there were 12 original Titans:
As all Greek mythology
goes, the Titans have a pretty dramatic tale, filled with violence,
revenge and punishment… and it all started with mother earth (Gaia)
who encouraged her children to rebel against their father after he
had shut them up in the underworld (Tartarus).
The brothers and sisters
chose Cronus as their leader and once he had disposed Uranus, he
became ruler. This, however, did not last long.
Cronus, son Zeus,
rebelled against him and a 10 year battled ensued called the
The Titans lost and those
who sided with Cronus (his siblings) were thrown back into the
The Titanomachia as painted in
Fall of the Titans
Cornelis van Haarlem in 1588–1590
Perhaps surprisingly, the Titans are not pictured by Hesiod as evil
monsters who the gods fortunately overthrew… but a happy golden
race. This idea is continued by the Romans who saw Cronus as
Here is a breakdown of the original 12 Titans.
You'll notice some are
much more important than others…
She is the goddess of

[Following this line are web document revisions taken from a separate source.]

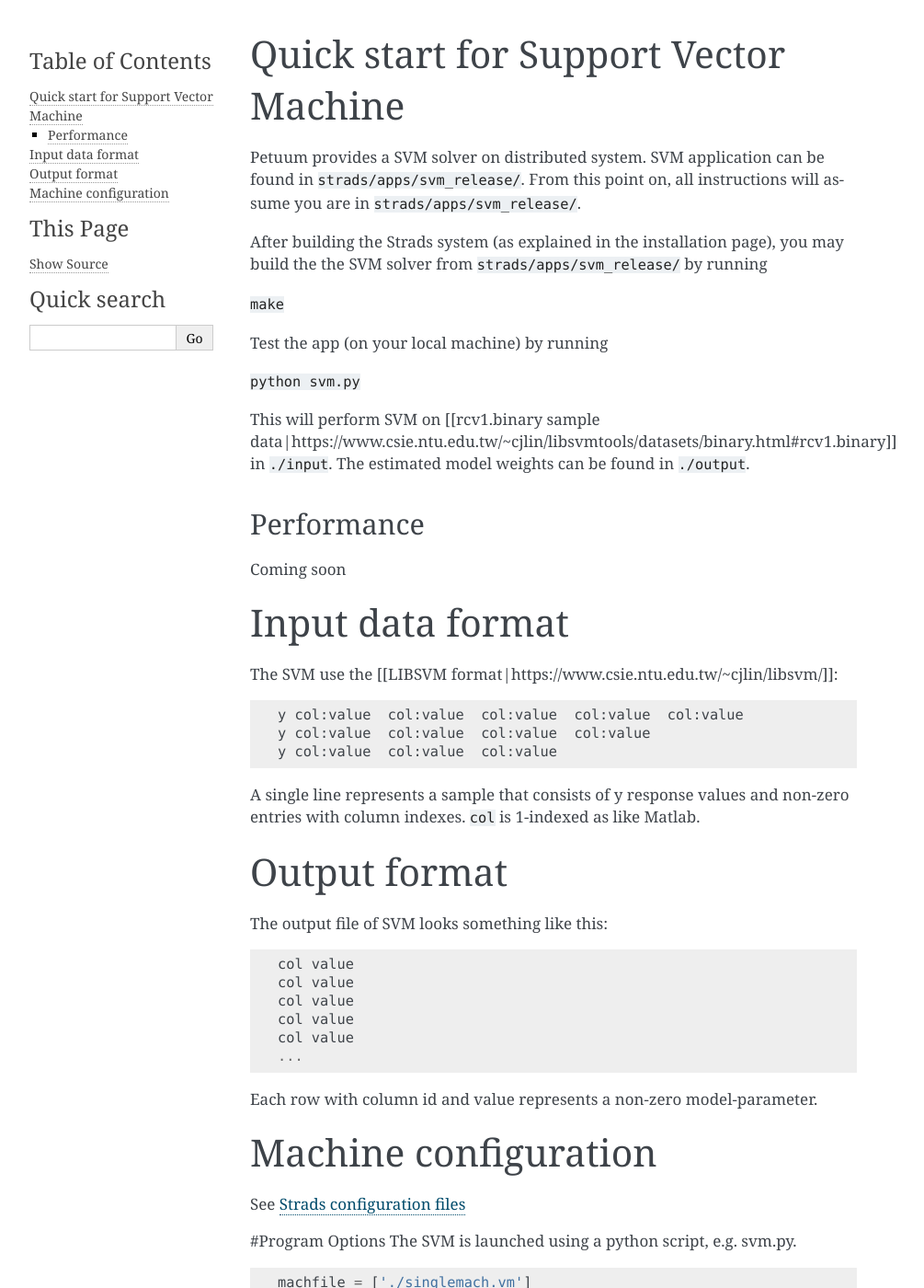
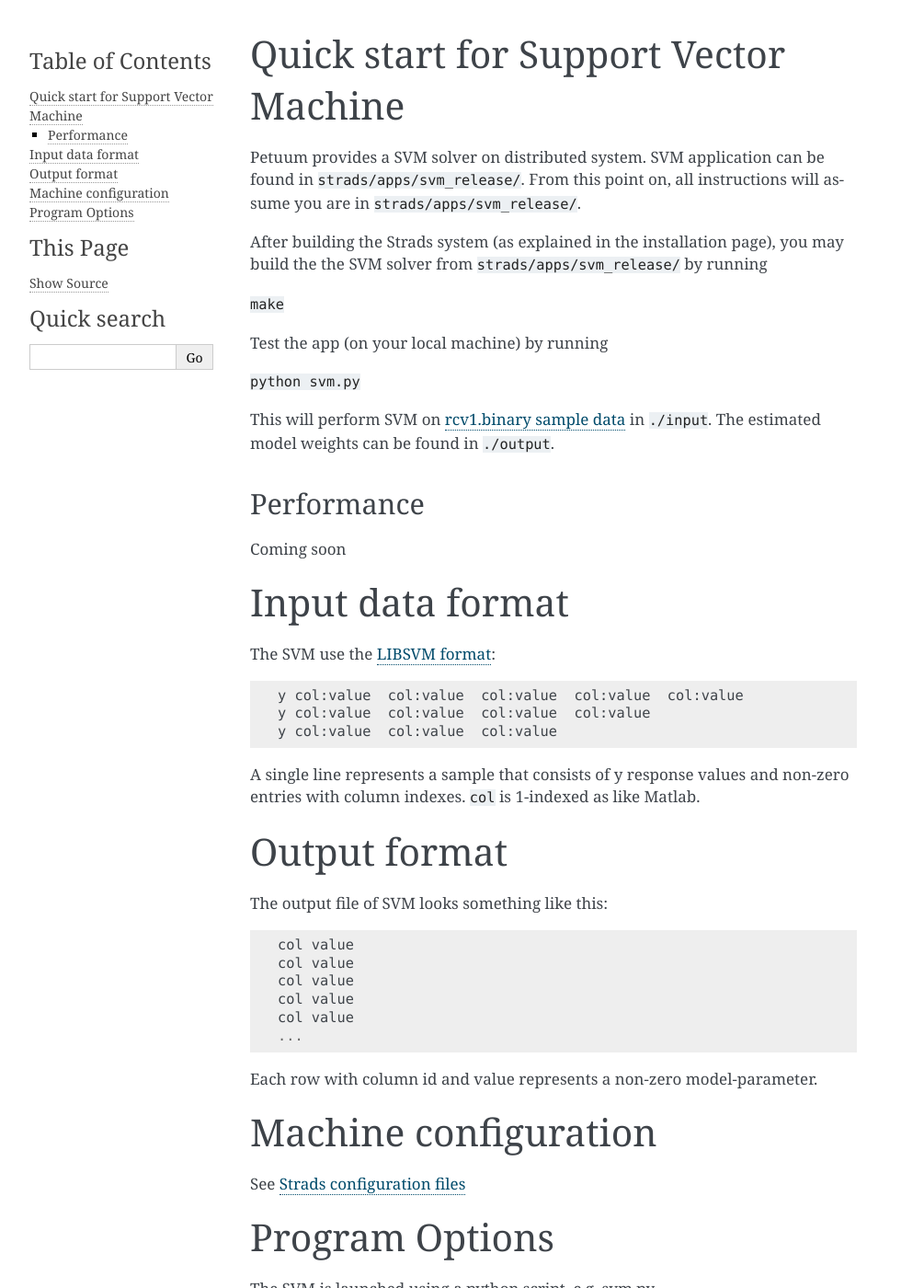
Before and after one commit to sailing-pmls/pmls.readthedocs.io, a Sphinx documentation site: the page built from docs/support-vector-machine.md, in a window 1280 px wide and 1400 px high. Shown: the whole window at 92% size, without its empty margins (148-1153 px from the left). Built offline with Sphinx 7.4.7, drawn with Linux system fonts in a browser that asks for light colours; some of the changed text lies outside the part shown.

Commit message:
Update support-vector-machine.md

````diff
--- a/docs/support-vector-machine.md
+++ b/docs/support-vector-machine.md
@@ -9,14 +9,14 @@ Test the app (on your local machine) by running
 
 `python svm.py`
 
-This will perform SVM on [[rcv1.binary sample data|https://www.csie.ntu.edu.tw/~cjlin/libsvmtools/datasets/binary.html#rcv1.binary]] in `./input`. The estimated model weights can be found in `./output`.
+This will perform SVM on [rcv1.binary sample data](https://www.csie.ntu.edu.tw/~cjlin/libsvmtools/datasets/binary.html#rcv1.binary) in `./input`. The estimated model weights can be found in `./output`.
 
 ### Performance
 Coming soon
 
 # Input data format
 
-The SVM use the [[LIBSVM format|https://www.csie.ntu.edu.tw/~cjlin/libsvm/]]:
+The SVM use the [LIBSVM format](https://www.csie.ntu.edu.tw/~cjlin/libsvm/):
 
 ```
 y col:value  col:value  col:value  col:value  col:value
@@ -43,7 +43,7 @@ Each row with column id and value represents a non-zero model-parameter.
 # Machine configuration
 See [Strads configuration files](https://github.com/petuum/bosen/wiki/Configuration-Files-for-Petuum-Apps#strads-configuration-files)
 
-#Program Options
+# Program Options
 The SVM is launched using a python script, e.g. svm.py.
 
 ```
````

derived from the same source as the word mnemonic, that
being the Greek word mnēmē, which means "remembrance,
Mnemosyne is the
mother of the nine Muses.
Dante Gabriel Rossetti's depiction of
Sister and wife of
Titan-god Oceanus, mother of the Potamoi and the Oceanids.
Tethys had no active role in Greek mythology and no established
Euryphaessa "wide-shining", her brother/consort is Hyperion, a
Titan and god of the sun, and together they are the parents of
Helios (the Sun), Selene (the Moon), and Eos (the Dawn).
She had two
daughters, Leto, who bore Apollo and Artemis, and Asteria, a
star-goddess who bore an only daughter, Hecate.
Given the meaning of
her name and her association with the Delphic oracle, Phoebe was
perhaps seen as the Titan goddess of prophecy and oracular
She is known as "the
mother of gods" and therefore is strongly associated with Gaia
and Cybele, who have similar functions.
The classical Greeks
saw her as the mother of the Olympian gods and goddesses, but
not as an Olympian goddess in her own right.
Statue of Rhea
She is described as
"[the Lady] of good counsel", and is the personification of
divine order, fairness, law, natural law, and custom.
Her symbols are the
Scales of Justice, tools used to remain balanced and pragmatic.
Believed by the
ancient Greeks and Romans to be the divine personification of
the sea, he is an enormous river encircling the world.
With his sister, the
Titaness Theia, Hyperion fathered Helios (Sun), Selene (Moon)
and Eos (Dawn).
depicting different times of day.
He played no active
part in Greek religion and appears only in lists of Titans.
Coeus was primarily important for his descendants.
He was the leader and
youngest of the first generation of Titans.
He overthrew his
father and ruled during the mythological Golden Age, until he
was overthrown by his own son Zeus and imprisoned in Tartarus.
castrating his father Uranus
As the least
individualized among the Titans, he was overthrown in the
He was the father (by
an Oceanid named Clymene or Asia) of Atlas, Prometheus,
Epimetheus and Menoetius.
Iapetus is sometimes
thought as the progenitor of mankind, similar to Japheth (יֶפֶת),
the son of Noah, based on the similarity of their names and the